Goals are not black and white. They are more than actions attained or not with no in-between. In fact, goals work best when they can be fine tuned while we walk in that direction and learn more about what we didn't know. At best, goals are simply a starting point.
And yet, the term goal setting has taken on a rigid, all or nothing, overtone that doesn't appeal to me. Words matter - to us and to those we hope will support us. I prefer to use the phrase setting an intention so that I can move in a new direction, step-by-step, correcting as I go. I believe that room for adjustment is crucial for success because what I'm really saying is that I want to find a way to do something different. The easiest way is typically by not overcomplicating the issue.
The amount of storage space in my new studio is slightly less than at my previous studio. I was able to get all of my supplies into the cupboard only it's stuffed full. When I pull out yarn or a piece of fabric, it's hard work getting it back in smoothly which translates into a mess with a lack of flow as opposed to room for fabulous finds.
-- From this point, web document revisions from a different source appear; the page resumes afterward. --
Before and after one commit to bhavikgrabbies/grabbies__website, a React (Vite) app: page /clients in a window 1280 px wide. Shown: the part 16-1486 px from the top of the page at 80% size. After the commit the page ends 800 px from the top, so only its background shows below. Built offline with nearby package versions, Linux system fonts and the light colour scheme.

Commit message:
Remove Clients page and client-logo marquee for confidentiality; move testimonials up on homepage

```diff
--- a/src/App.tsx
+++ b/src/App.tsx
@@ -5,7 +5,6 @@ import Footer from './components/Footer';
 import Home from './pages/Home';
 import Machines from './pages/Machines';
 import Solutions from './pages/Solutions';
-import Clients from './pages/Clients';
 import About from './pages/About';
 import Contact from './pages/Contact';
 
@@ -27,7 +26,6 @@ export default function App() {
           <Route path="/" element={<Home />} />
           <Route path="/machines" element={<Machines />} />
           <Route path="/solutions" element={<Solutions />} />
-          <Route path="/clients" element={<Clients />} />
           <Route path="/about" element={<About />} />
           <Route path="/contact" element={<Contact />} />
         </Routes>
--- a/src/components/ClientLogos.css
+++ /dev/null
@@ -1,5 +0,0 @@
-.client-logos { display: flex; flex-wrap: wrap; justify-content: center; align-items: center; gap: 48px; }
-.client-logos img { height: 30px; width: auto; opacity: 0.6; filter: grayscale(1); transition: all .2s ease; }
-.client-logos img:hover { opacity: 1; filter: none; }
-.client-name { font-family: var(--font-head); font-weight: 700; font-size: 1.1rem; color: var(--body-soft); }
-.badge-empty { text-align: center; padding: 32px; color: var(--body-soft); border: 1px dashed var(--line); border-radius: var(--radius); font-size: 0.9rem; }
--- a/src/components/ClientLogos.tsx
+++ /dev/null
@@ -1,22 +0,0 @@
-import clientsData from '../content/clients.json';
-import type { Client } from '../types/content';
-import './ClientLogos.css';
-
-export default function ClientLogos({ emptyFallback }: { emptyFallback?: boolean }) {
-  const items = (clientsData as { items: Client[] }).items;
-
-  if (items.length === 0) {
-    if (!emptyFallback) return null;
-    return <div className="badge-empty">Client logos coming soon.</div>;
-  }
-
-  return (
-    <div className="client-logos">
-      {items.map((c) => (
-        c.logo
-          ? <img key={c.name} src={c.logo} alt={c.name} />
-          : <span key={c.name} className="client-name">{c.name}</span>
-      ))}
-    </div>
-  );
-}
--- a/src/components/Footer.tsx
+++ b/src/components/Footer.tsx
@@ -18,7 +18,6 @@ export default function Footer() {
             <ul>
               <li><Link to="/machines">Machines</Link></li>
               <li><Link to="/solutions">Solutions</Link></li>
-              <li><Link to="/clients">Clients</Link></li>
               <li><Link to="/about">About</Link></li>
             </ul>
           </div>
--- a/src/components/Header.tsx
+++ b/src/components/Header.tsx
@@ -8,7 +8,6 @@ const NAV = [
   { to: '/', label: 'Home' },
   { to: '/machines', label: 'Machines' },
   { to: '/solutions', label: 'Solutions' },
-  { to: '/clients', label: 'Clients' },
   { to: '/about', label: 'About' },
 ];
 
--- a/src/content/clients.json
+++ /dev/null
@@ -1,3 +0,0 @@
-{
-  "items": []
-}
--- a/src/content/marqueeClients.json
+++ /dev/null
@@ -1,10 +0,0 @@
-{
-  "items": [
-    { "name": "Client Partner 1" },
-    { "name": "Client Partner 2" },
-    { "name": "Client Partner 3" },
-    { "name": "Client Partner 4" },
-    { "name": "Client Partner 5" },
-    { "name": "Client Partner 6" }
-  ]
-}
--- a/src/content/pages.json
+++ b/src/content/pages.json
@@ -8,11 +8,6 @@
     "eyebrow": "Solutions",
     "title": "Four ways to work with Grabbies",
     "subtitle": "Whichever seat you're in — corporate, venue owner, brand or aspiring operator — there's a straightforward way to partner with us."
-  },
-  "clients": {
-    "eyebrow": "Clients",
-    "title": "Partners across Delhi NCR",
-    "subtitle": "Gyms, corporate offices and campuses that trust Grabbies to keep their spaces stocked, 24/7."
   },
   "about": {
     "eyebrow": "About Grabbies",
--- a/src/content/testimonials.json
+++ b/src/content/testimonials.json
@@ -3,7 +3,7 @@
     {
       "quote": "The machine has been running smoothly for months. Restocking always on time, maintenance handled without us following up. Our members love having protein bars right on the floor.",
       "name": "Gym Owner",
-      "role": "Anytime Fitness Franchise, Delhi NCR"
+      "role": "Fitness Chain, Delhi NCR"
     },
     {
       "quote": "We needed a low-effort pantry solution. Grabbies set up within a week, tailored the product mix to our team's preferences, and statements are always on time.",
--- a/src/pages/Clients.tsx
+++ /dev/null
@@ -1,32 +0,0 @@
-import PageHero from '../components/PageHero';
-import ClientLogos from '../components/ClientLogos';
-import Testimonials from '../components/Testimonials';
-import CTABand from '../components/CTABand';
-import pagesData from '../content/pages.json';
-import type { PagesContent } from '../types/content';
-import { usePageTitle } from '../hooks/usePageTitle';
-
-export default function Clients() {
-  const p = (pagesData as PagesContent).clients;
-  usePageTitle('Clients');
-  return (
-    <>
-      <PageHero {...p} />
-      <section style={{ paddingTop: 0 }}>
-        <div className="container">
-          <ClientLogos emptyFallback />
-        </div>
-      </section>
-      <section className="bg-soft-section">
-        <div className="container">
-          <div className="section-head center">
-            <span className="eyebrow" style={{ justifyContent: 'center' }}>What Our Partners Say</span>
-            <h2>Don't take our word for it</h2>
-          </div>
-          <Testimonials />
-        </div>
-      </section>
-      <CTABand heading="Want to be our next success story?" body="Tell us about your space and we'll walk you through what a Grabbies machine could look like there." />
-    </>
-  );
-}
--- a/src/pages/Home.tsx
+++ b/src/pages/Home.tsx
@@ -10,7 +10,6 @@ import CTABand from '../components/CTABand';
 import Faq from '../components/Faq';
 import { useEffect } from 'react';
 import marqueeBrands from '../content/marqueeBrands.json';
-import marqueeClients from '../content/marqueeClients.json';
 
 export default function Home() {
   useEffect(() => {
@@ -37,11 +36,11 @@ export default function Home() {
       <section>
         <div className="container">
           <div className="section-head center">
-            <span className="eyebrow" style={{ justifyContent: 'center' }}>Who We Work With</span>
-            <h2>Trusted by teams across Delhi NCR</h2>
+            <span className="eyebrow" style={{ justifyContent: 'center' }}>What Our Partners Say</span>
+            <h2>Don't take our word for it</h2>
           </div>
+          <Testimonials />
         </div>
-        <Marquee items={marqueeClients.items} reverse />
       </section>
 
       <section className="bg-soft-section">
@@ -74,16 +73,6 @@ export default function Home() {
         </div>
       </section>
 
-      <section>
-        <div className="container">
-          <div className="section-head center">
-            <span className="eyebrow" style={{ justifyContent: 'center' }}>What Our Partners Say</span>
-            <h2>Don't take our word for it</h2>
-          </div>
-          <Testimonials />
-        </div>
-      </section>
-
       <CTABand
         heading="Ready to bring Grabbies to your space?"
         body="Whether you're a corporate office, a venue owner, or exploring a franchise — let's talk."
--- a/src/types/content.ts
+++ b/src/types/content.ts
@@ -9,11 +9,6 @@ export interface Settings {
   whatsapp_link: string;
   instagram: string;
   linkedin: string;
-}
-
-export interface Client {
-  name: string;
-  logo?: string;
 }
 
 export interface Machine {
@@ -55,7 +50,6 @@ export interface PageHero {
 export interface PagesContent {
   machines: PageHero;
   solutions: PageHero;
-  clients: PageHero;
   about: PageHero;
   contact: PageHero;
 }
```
I thought about a buy nothing year for roughly two seconds. And let it go. Totally unrealistic. Definitely not attainable. Hardly doable. It would have lasted only until my next trip to the fabric store. I am weak in the face of fabric, especially fabulous fabric on sale, like the linen currently on buy one meter, get two free, at a nearby store.
I'm also somewhat impulsive when auditioning options like the buttons for the turquoise sweater in my last posting. First, I looked through my button collection and chose a darker lime button except I only had three so I went to the store to buy more. The same button was in a different, brighter, dye lot so I bought six of them and six of another green, just in case. When I got home, both were not quite right and I ended up using white buttons from stash. Five out, twelve in, is not going to accomplish any de-stashing. Luckily, the button jars are not stuffed to overflowing like fabric and yarn but even so.
I believe in supporting those who support us. I try to shop close to home and outward. Our local fabric store is a franchise owned by a couple who live here in the community. The fact that it exists is one of the reasons I chose to move to this city. I couldn't imagine living any place without a fabric store. I am glad it's here and I'd like it to stay so obviously I need to spend some money to help that happen.
BUT... I also believe in limits and I know that there is an amount of stash that is productive for me and an amount that is paralyzing. Eighty percent of capacity works. A hundred percent and beyond does not. Since I'm closer to a hundred than eighty, I am calling this the buy less year with the intention of shopping at home first and only buying what I truly need and/or can fit into the studio.
That means somehow working myself down to that eighty percent level by sewing the fabric, refashioning the garments, playing with the remnants, and knitting the yarn that I already have while trying my hardest not to falter in the face of fabulous fabric on sale and ending up bringing it home and attempting to somehow fit it into an already full cupboard. Including buttons! Including all shiny objects.
The scarf I've shown in this posting is knit from one end to the other starting with six stitches and ending with close to two hundred. It's a free pattern called Cascade by Brian Smith Designs. Mine is loosely based on the pattern. I started out the same six stitches but detoured rather quickly into my own random positioning of stripes.
I picked the pattern to use yarn remnants from other projects. The pattern calls for five different colours... and I thought I had used five... until I took this picture. There's four in mine. They are similar but not identical in weight with some slightly thicker and others slightly thinner. The really fun part was creating the colour changes. The stitch is a simple garter stitch that increases by one every two rows. Finished, the scarf is really long. Shown on my blocking board below, the wing span is over a hundred inches, possibly because I ended up with more rows than Brian's pattern called for.
To block the scarf, I started by pinning the straight edge along one continuous line. To get the correct angle, and another straight line on the opposite edge, I placed a measuring tape between pins at both ends and moved the knitting forward until it could be pinned along the edge.
Then I folded the straight edge back on itself, pinning it along the same line on the board. Once that was in place, I aligned the fold with one of the horizontal measuring lines and determined the second angle. It's not identical. Where needed, the pins are inserted flatter so I can place...
.. the measuring tape along the second angle. I block my knitted items dry rather than soaking them. Once they are pinned in place, I spray the surface heavily with hot water and let it thoroughly dry. In this case, I sprayed the bottom layer first before folding over the second one, pinning and spraying it.
I'm quite happy with how the scarf turned out and there are still remnants from this project to say nothing of the other balls in stash. I have no option but to believe that remnants breed in the night. They are never ending. I guess I'll be knitting more striped items.
Do you have any spending intentions for your studio this year?
Do you like working with remnants?
Talk soon - Myrna